What the exercise asks
Could you show all lines in the entries below that contain the string "const"?

Data shown
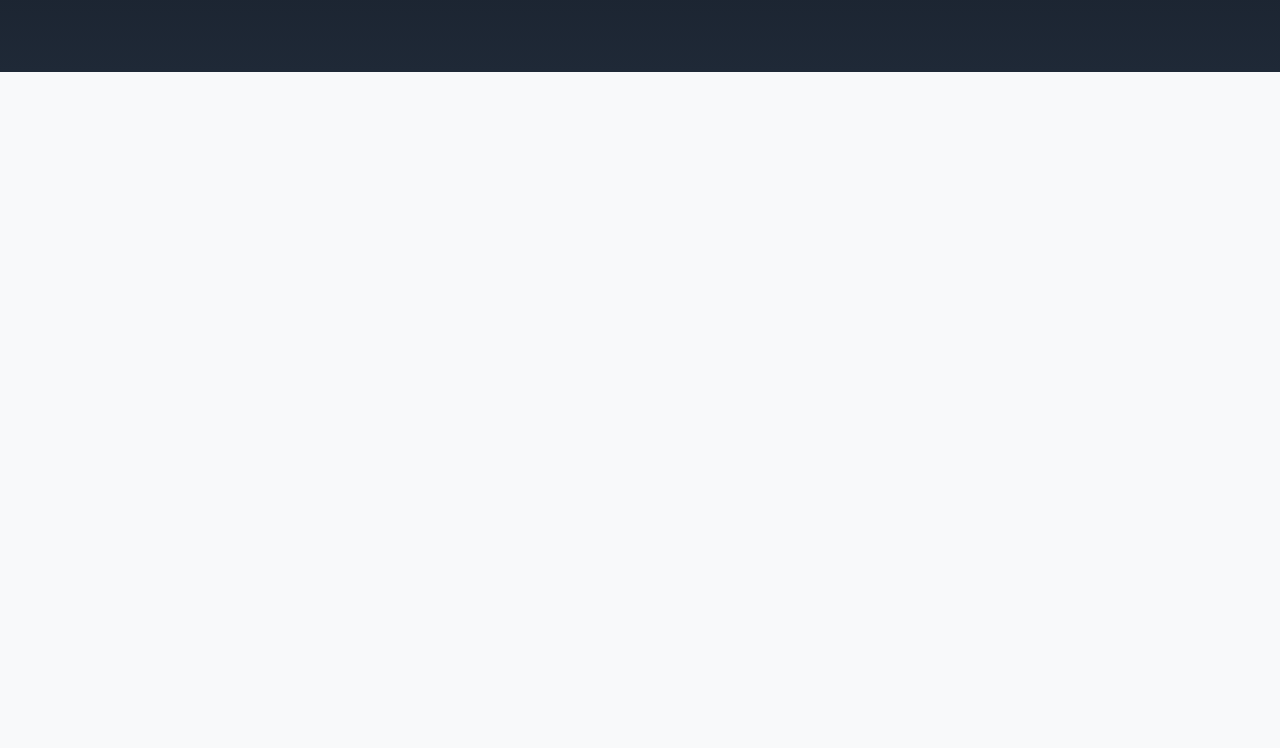
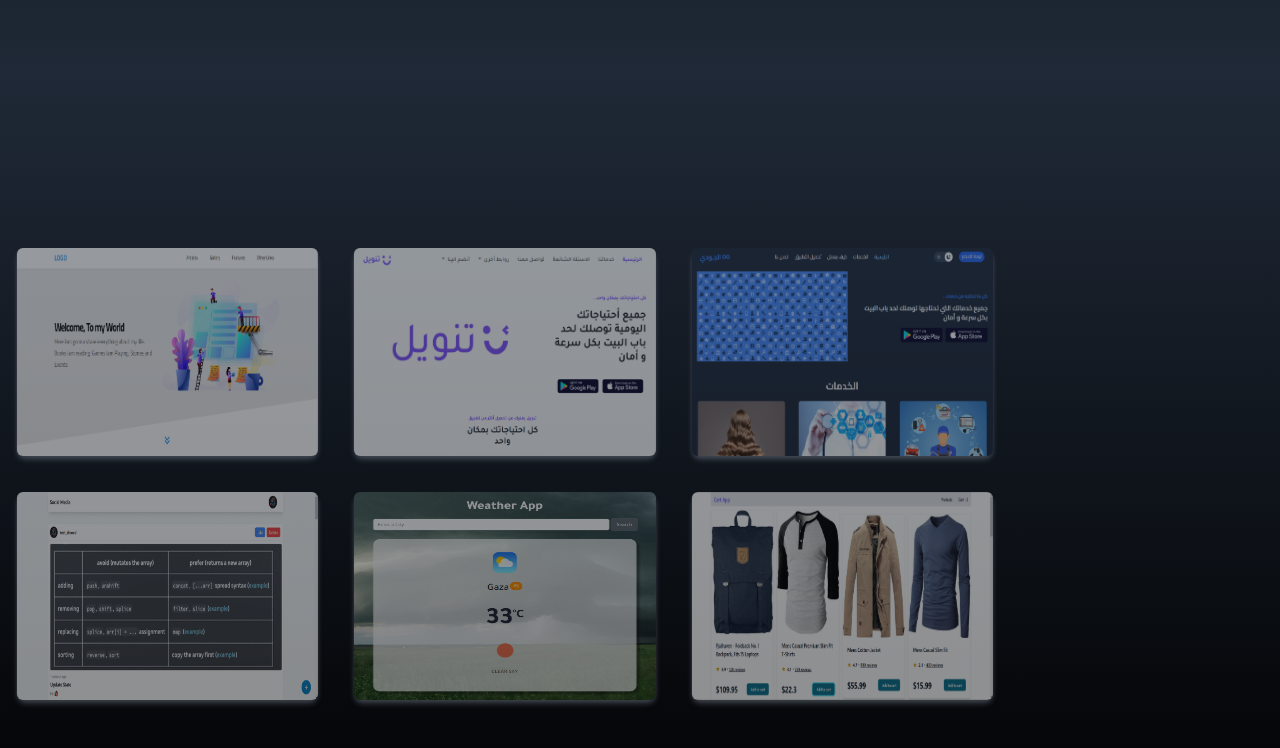
Before and after one commit to Ahmed-Alabadla/landing-page-portfolio, a React (Create React App) app: page / in a window 1280 px wide. Shown: the part 1608-2356 px from the top of the page. Before the commit the page ends 1680 px from the top, so only its background shows below. Built offline with nearby package versions, Linux system fonts and the light colour scheme.

Commit message:
add projects

```diff
--- a/package.json
+++ b/package.json
@@ -19,6 +19,7 @@
     "react-router-dom": "^6.26.0",
     "react-scripts": "5.0.1",
     "react-spinners": "^0.14.1",
+    "react-tilt": "^1.0.2",
     "react-typed": "^2.0.12",
     "web-vitals": "^2.1.4"
   },
--- a/src/App.js
+++ b/src/App.js
@@ -2,13 +2,11 @@ import "./App.css";
 import React, { useEffect, useState } from "react";
 import Navbar from "./components/Navbar";
 import { useSelector } from "react-redux";
-// import Experience from "./components/Experience";
-// import Contact from "./components/Contact";
-// import Footer from "./components/Footer";
-// import Portfolio from "./components/Portfolio";
+
 import About from "./components/About";
 import HashLoader from "react-spinners/HashLoader";
 import Home from "./components/Home";
+import Projects from "./components/Projects";
 
 function App() {
   const { mode } = useSelector((state) => state.mode);
@@ -38,10 +36,7 @@ function App() {
           <Navbar />
           <Home />
           <About />
-          {/* <Portfolio /> */}
-          {/* <Experience /> */}
-          {/* <Contact /> */}
-          {/* <Footer /> */}
+          <Projects />
         </>
       )}
     </div>
--- a/src/components/About.jsx
+++ b/src/components/About.jsx
@@ -6,7 +6,7 @@ function About() {
   return (
     <div
       id="about"
-      className="bg-light dark:bg-gradient-to-b dark:from-black dark:to-gray-800 w-full md:h-screen"
+      className="bg-light dark:bg-gradient-to-b dark:from-black dark:to-gray-800 w-full md:min-h-screen flex items-center"
     >
       <div className="max-w-screen-lg mx-auto p-6 flex flex-col justify-center w-full h-full dark:text-white ">
         <Fade direction="top-left" duration={1500}>
--- a/src/components/Home.jsx
+++ b/src/components/Home.jsx
@@ -22,7 +22,7 @@ function Home() {
         />
         <div className="w-full h-full -z-30 fixed top-0 left-0 bg-black opacity-60 "></div>
       </div>
-      <Fade duration={2000} direction="top-left" className="w-full h-full">
+      <Fade duration={2000} className="w-full h-full">
         <div className="max-w-screen-lg mx-auto px-6 py-12 sm:py-6  flex flex-col items-center  justify-center  w-full h-full text-white gap-6 sm:gap-10">
           <p className="text-2xl sm:text-5xl font-bold text-cyan-500  ">
             Hi, I'm Ahmed Alabadla
@@ -40,7 +40,7 @@ function Home() {
               href="#portfolio"
               className="group text-white w-fit px-6 py-3 my-2 flex items-center rounded-md bg-gradient-to-r from-cyan-500 to-blue-500 cursor-pointer "
             >
-              Portfolio
+              Projects
               <span className="group-hover:rotate-90  duration-300 ">
                 <HiArrowRight size={20} className="ml-1" />
               </span>
--- a/src/components/Navbar.jsx
+++ b/src/components/Navbar.jsx
@@ -19,7 +19,7 @@ const Navbar = () => {
     },
     {
       id: 3,
-      link: "Portfolio",
+      link: "Projects",
       href: "#portfolio",
     },
     {
--- /dev/null
+++ b/src/components/Projects.jsx
@@ -0,0 +1,222 @@
+import React, { useState } from "react";
+import htmlCss from "../assets/portfolio/htmlCss.png";
+import tanweel from "../assets/portfolio/tanweel.png";
+import aljode from "../assets/portfolio/aljode.png";
+import weather from "../assets/portfolio/weather.png";
+import todo from "../assets/portfolio/todo.png";
+import cartApp from "../assets/portfolio/cartApp.png";
+import social_media from "../assets/portfolio/social_media.png";
+
+import { AiFillEye } from "react-icons/ai";
+import { MdClose } from "react-icons/md";
+import { Tilt } from "react-tilt";
+import { BarLoader } from "react-spinners";
+import { Fade } from "react-awesome-reveal";
+
+function Projects() {
+  const [show, setShow] = useState(false);
+  const [itemClick, setItemClick] = useState(null);
+
+  const projects = [
+    {
+      id: 1,
+      title: "HTML And CSS Template",
+      src: htmlCss,
+      description:
+        "It is an application of what you have learned in HTML and CSS.",
+      url: "https://ahmed-alabadla.github.io/template/",
+      code: "https://github.com/Ahmed-Alabadla/template.git",
+      done: true,
+      showCode: true,
+    },
+    {
+      id: 2,
+      title: "Tanweel",
+      src: tanweel,
+      description:
+        "I was part of the work team, Which was assign me to program the landing page, and programmed it using Bootstrap.",
+      url: "https://ahmed-alabadla.github.io/tanweel/",
+      code: "https://github.com/Ahmed-Alabadla/tanweel.git",
+      done: true,
+      showCode: false,
+    },
+    {
+      id: 3,
+      title: "Aljode",
+      src: aljode,
+      description:
+        "I was part of the work team, Which was assign me to program the landing page, and programmed it using Tailwind CSS.",
+      url: "https://ahmed-alabadla.github.io/aljode/",
+      code: "https://github.com/Ahmed-Alabadla/aljode.git",
+      done: true,
+      showCode: false,
+    },
+    {
+      id: 4,
+      title: "Social Media",
+      src: social_media,
+      description:
+        "It is an application of what you learned in ( JavaScript Advanced and Restful API) and how to work with api using REST-API in javascript.",
+      url: "https://social-media-js-rest-api.netlify.app/",
+      code: "https://github.com/Ahmed-Alabadla/Social-Media-JS-REST-API",
+      done: true,
+      showCode: true,
+    },
+    {
+      id: 5,
+      title: "Weather App",
+      src: weather,
+      description:
+        "It is an application of what you learned in React JS and how to work with api using REST-API.",
+      url: "https://ahmed-alabadla.github.io/weather-app/",
+      code: "https://github.com/Ahmed-Alabadla/weather-app.git",
+      done: true,
+      showCode: true,
+    },
+    {
+      id: 6,
+      title: "Cart App",
+      src: cartApp,
+      description:
+        "It is an application of what you learned in ( Tailwind CSS , React JS and Redux Toolkit ) and how to work with api using redux thunk.",
+      url: "https://cart-app-mu.vercel.app/",
+      code: "https://github.com/Ahmed-Alabadla/Cart-App",
+      done: true,
+      showCode: true,
+    },
+    // {
+    //   id: 7,
+    //   title: "ToDo list App",
+    //   src: todo,
+    //   description:
+    //     "It is an application of what you learned in ( Tailwind CSS , React JS and Redux) and how to work with api using REST-API.",
+    //   url: "https://todo-list-tasks-app.000webhostapp.com/",
+    //   code: "https://github.com/Ahmed-Alabadla/ToDo-List-App.git",
+    //   done: false,
+    //   showCode: true,
+    // },
+  ];
+  return (
+    <div
+      id="portfolio"
+      className="bg-light dark:bg-gradient-to-b dark:from-gray-800 dark:to-black w-full min-h-screen overflow-hidden"
+    >
+      <div className="max-w-screen-lg mx-auto p-6 flex flex-col justify-center w-full h-full dark:text-white ">
+        <Fade direction="top-left" duration={1500}>
+          <div className="pb-8">
+            <p className="text-4xl font-bold flex flex-col w-full">
+              Portfolio
+              <span className="mt-1">
+                <BarLoader
+                  color="#06b6d4"
+                  width={143}
+                  loading={true}
+                  size={30}
+                />
+              </span>
+            </p>
+            <p className="py-6">Check out some of my work right here</p>
+          </div>
+        </Fade>
+        <div className="grid sm:grid-cols-2 md:grid-cols-3 sm:gap-9  px-12 sm:px-0 pb-10 sm:pb-0 ">
+          {/* cards */}
+          <Fade direction="left" duration={1500}>
+            {projects.map((item) => (
+              <>
+                <Tilt options={{ max: 25, scale: 1 }} key={item.id}>
+                  <div className="relative shadow-md shadow-gray-300 dark:shadow-gray-500 rounded-lg mb-10 sm:mb-0  group duration-300 hover:scale-105 h-52">
+                    <div
+                      className="flex items-center justify-center bg-cyan-500 absolute rounded-lg w-full h-full top-1/2 left-1/2 opacity-0 -z-0 -translate-x-1/2 -translate-y-1/2 group-hover:animate-show"
+                      style={{ animationFillMode: "both" }}
+                    >
+                      <button
+                        className="py-4 "
+                        onClick={() => {
+                          setShow(true);
+                          setItemClick(item);
+                        }}
+                      >
+                        <AiFillEye size={40} />
+                      </button>
+                    </div>
+                    <img
+                      src={item.src}
+                      alt=""
+                      className="rounded-md w-full h-full"
+                    />
+                  </div>
+                </Tilt>
+              </>
+            ))}
+          </Fade>
+          {/* Modal */}
+
+          {show && (
+            <div className="absolute z-10 ">
+              <div className="fixed z-10 inset-0 overflow-y-auto">
+                <div
+                  className="fixed inset-0 bg-gray-600 bg-opacity-70 transition-opacity"
+                  onClick={() => setShow(false)}
+                ></div>
+
+                <div className="flex items-center justify-center min-h-full p-4 sm:p-0">
+                  <div className="relative bg-white dark:bg-slate-800  rounded-lg  overflow-hidden shadow-xl transform transition-all sm:my-8 sm:max-w-lg sm:w-full">
+                    <div className="p-4 flex justify-between">
+                      <h3 className="text-xl font-medium">
+                        {itemClick?.title} {"  "}
+                        {itemClick?.done ? "" : "( Coming soon )"}
+                      </h3>
+                      <button onClick={() => setShow(false)}>
+                        <MdClose size={25} className="text-red-500" />
+                      </button>
+                    </div>
+                    <hr className="dark:border-gray-500" />
+                    <img
+                      src={itemClick?.src}
+                      alt=""
+                      className="p-5 w-[550px] h-80"
+                    />
+                    <p className="px-4 pb-4 text-center text-gray-700 dark:text-gray-300">
+                      {itemClick?.description}
+                    </p>
+                    {itemClick?.done ? (
+                      <>
+                        <hr className="dark:border-gray-500" />
+                        <div className="bg-gray-50 dark:bg-slate-800 p-4  flex justify-center gap-5">
+                          {itemClick?.showCode && (
+                            <a
+                              href={itemClick?.code}
+                              target="_blank"
+                              rel="noreferrer"
+                              className="text-white font-medium bg-gradient-to-b from-cyan-500 to-blue-500 px-6 py-3  flex items-center justify-center rounded-md  duration-300 hover:scale-105"
+                            >
+                              Code
+                            </a>
+                          )}
+
+                          <a
+                            href={itemClick?.url}
+                            target="_blank"
+                            rel="noreferrer"
+                            className="text-white font-medium bg-gradient-to-b from-cyan-500 to-blue-500 px-6 py-3  flex items-center justify-center rounded-md  duration-300 hover:scale-105"
+                          >
+                            Demo
+                          </a>
+                        </div>
+                      </>
+                    ) : (
+                      ""
+                    )}
+                  </div>
+                </div>
+              </div>
+            </div>
+          )}
+          {/* --------------- */}
+        </div>
+      </div>
+    </div>
+  );
+}
+
+export default Projects;
```
Also changed, not shown: 1 other file (tests, documents, lock files or other folders).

Answer for this exercise
   const { mode } = useSelector((state) => state.mode);
@@ -19,7 +19,7 @@ const Navbar = () => {
+  const [show, setShow] = useState(false);
+  const [itemClick, setItemClick] = useState(null);
+  const projects = [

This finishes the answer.